These days, New Zealand farmers are proud of their commercial savvy and ability to farm independently and profitably. This independence allows them to make decisions in an agile manner - important for riding commodity fluctuations, climate variation and the sometimes lacklustre performance of processing companies like Fonterra - much of which is outside of farmer control.
People who do not farm often underestimate the need for agility and continual decision-making.
Should a sheep and beef farmer sell their lambs early for a lower price to protect themselves from drought, or will the rain come? Should a dairy farmer enter into a new winter grazing arrangement with an unknown partner? Should a horticulturist invest in frost-fighting technology which will take years to pay off in a year in which they have been hammered by hail?
I write this column from Dublin, where I am at the halfway point of a New Zealand Agritech mission to the United Kingdom and Ireland. I am following the release of the New Zealand Government's freshwater agenda and the farming community's response. Before I left, a colleague said to me what a great time to be in the UK, given the throes of Brexit, but to be honest, I am none the wiser regards the ramifications of Brexit, other than understanding that British farmers are very nervous because European subsidies make up a significant proportion of farmer incomes, sometimes up to 60%. What does the future look like for them?
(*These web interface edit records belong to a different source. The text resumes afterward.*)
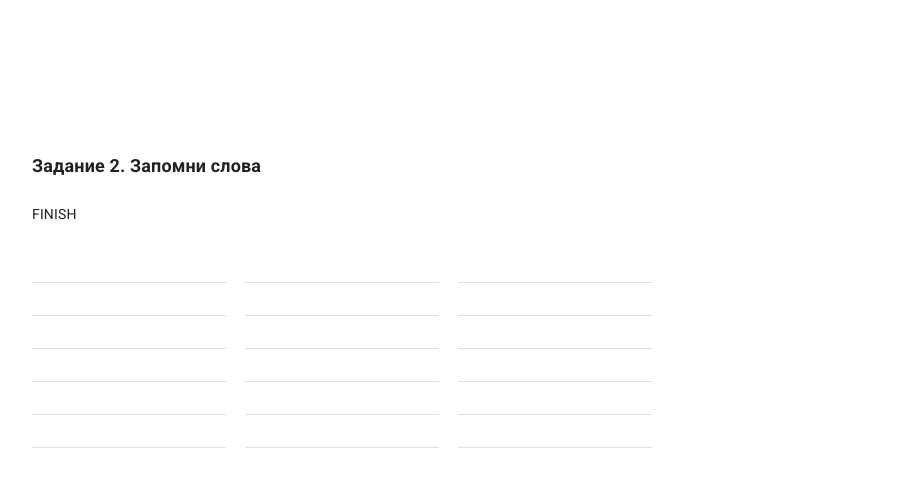
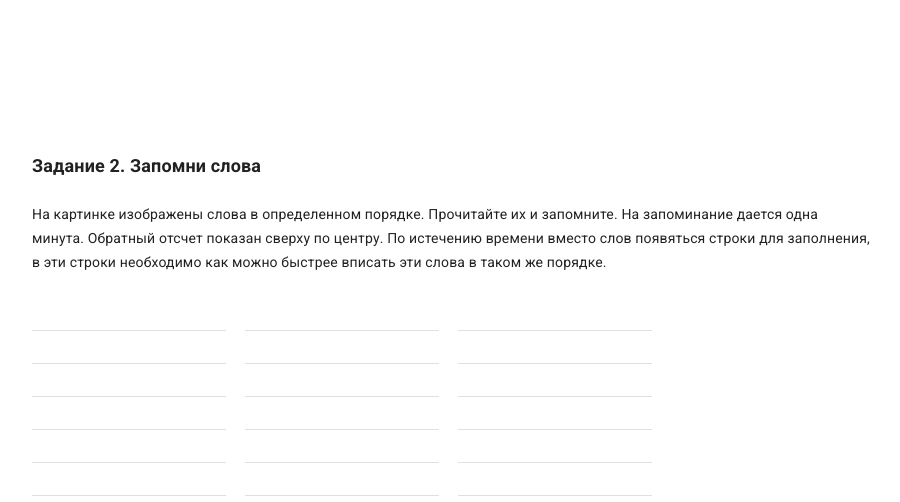
Before and after one commit to avtoriscenaria/archive-tasks, a React (Create React App) app: page / in a window 1280 px wide. Shown: the top 502 px of the page, without its empty margins (148-1048 px from the left). Built offline with nearby package versions, Linux system fonts and the light colour scheme.

Commit message:
add marginBottom for Tasks

```diff
--- a/src/Container/Container.js
+++ b/src/Container/Container.js
@@ -109,7 +109,7 @@ export default class Container extends Component{
                 {/*              onChangeCrumbs={this.onChangeCrumbs}*/}
                 {/*/>*/}
                 <Task2 result={result} onChange={this.onChange}
-                       finished={!false} fResults={<div>FINISH</div>} timeOut={true}/>
+                       finished={false} fResults={<div>FINISH</div>} timeOut={true}/>
             </div>
         )
     }
--- a/src/Task1/Task1_1/Task1_1.js
+++ b/src/Task1/Task1_1/Task1_1.js
@@ -14,6 +14,7 @@ export default class  Task1_1 extends Component{
         onChange: PropTypes.func.isRequired,
         finished: PropTypes.bool,
         fResults: PropTypes.object,
+        marginBottom: PropTypes.number
     };
 
     componentDidMount() {
@@ -81,10 +82,10 @@ export default class  Task1_1 extends Component{
     };
 
     render() {
-        const {finished, fResults, result} = this.props;
+        const {finished, fResults, result, marginBottom} = this.props;
 
         return (
-            <div className='task1_1'>
+            <div className='task1_1' style={{marginBottom}}>
                 <div className='name'>{translations.task1_1_name}</div>
                 <div className={`description${finished ? ' -finished' : ''}`}>
                     {
--- a/src/Task1/Task1_2/Task1_2.js
+++ b/src/Task1/Task1_2/Task1_2.js
@@ -15,6 +15,7 @@ export default class  Task1_2 extends Component{
         timeOut: PropTypes.bool,
         finished: PropTypes.bool,
         fResults: PropTypes.object,
+        marginBottom: PropTypes.number
     };
 
     componentDidMount() {
@@ -86,10 +87,10 @@ export default class  Task1_2 extends Component{
     };
 
     render() {
-        const {finished, fResults, result} = this.props;
+        const {finished, fResults, result, marginBottom} = this.props;
 
         return (
-            <div className='task1_2'>
+            <div className='task1_2' style={{marginBottom}}>
                 <div className='name'>{translations.task1_2_name}</div>
                 <div className={`description${finished ? ' -finished' : ''}`}>
                     {
--- a/src/Task2/Task2.js
+++ b/src/Task2/Task2.js
@@ -13,7 +13,8 @@ export default class Task2 extends Component{
         onChange: PropTypes.func.isRequired,
         finished: PropTypes.bool,
         fResults: PropTypes.object,
-        timeOut: PropTypes.bool
+        timeOut: PropTypes.bool,
+        marginBottom: PropTypes.number
     };
 
     componentDidMount() {
@@ -46,10 +47,10 @@ export default class Task2 extends Component{
     };
 
     render() {
-        const {finished, fResults, timeOut, result} = this.props;
+        const {finished, fResults, timeOut, result, marginBottom} = this.props;
 
         return (
-            <div className='task2'>
+            <div className='task2' style={{marginBottom}}>
                 <div className='name'>{translations.task2_name}</div>
                 <div className='description'>
                     {
```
Groups in the United Kingdom are looking to New Zealand as to how they might make farmers more profitable under a reduced subsidy scheme. In parallel, environmental management has long been an area of focus for British farmers, driven by subsidy incentives and I find myself trying to understand how these incentives work and what might be a "best of both" situation for both countries.
I had been conditioned to view subsidies negatively, until a German colleague, Gertje Petersen, questioned my closed view. In her view, subsidies allow farmers to provide a much-needed service of environmental management and food provision in a more balanced manner.
British farmers are paid to develop wildlife corridors and to reduce intensification in certain areas. How might we support our farmers to do more of the same without bringing back subsidies?
There are leading farming groups in New Zealand which have taken on such challenges and created positive action. Check out the Pomahaka water catchment group in South Otago httppublic://story/2019/09/Anna_CAMPBELL_hs.jpgpwcg.co.nz/ (80 farmers and business groups) as an exemplar of what can be achieved.
How do we incentivise these groups to expand and move faster?
Time away from home is time for me to question my own philosophies, to connect with agri-innovators, to think and to learn.
I have seen fabulous initiatives such as the "Hands Free Hectare" at Harper Adams University and I have much to share with you in the coming weeks, but as I compare farming systems, I am overwhelmed with a need to ask the New Zealand public to think about what our farmers are competing with and what we are asking of them.
I don't think direct-to-farmer subsidies are the answer for us, but scientific and financial investment, as well as moral support, are needed for New Zealand farmers to be the best that they can be and to remain competitive, innovative and engaged.
We need to be careful of the triggers we pull and the unintended consequences. Let's not cook the goose that has laid so many golden eggs.
- Anna Campbell is managing director of AbacusBio Ltd, a Dunedin based agri-technology company.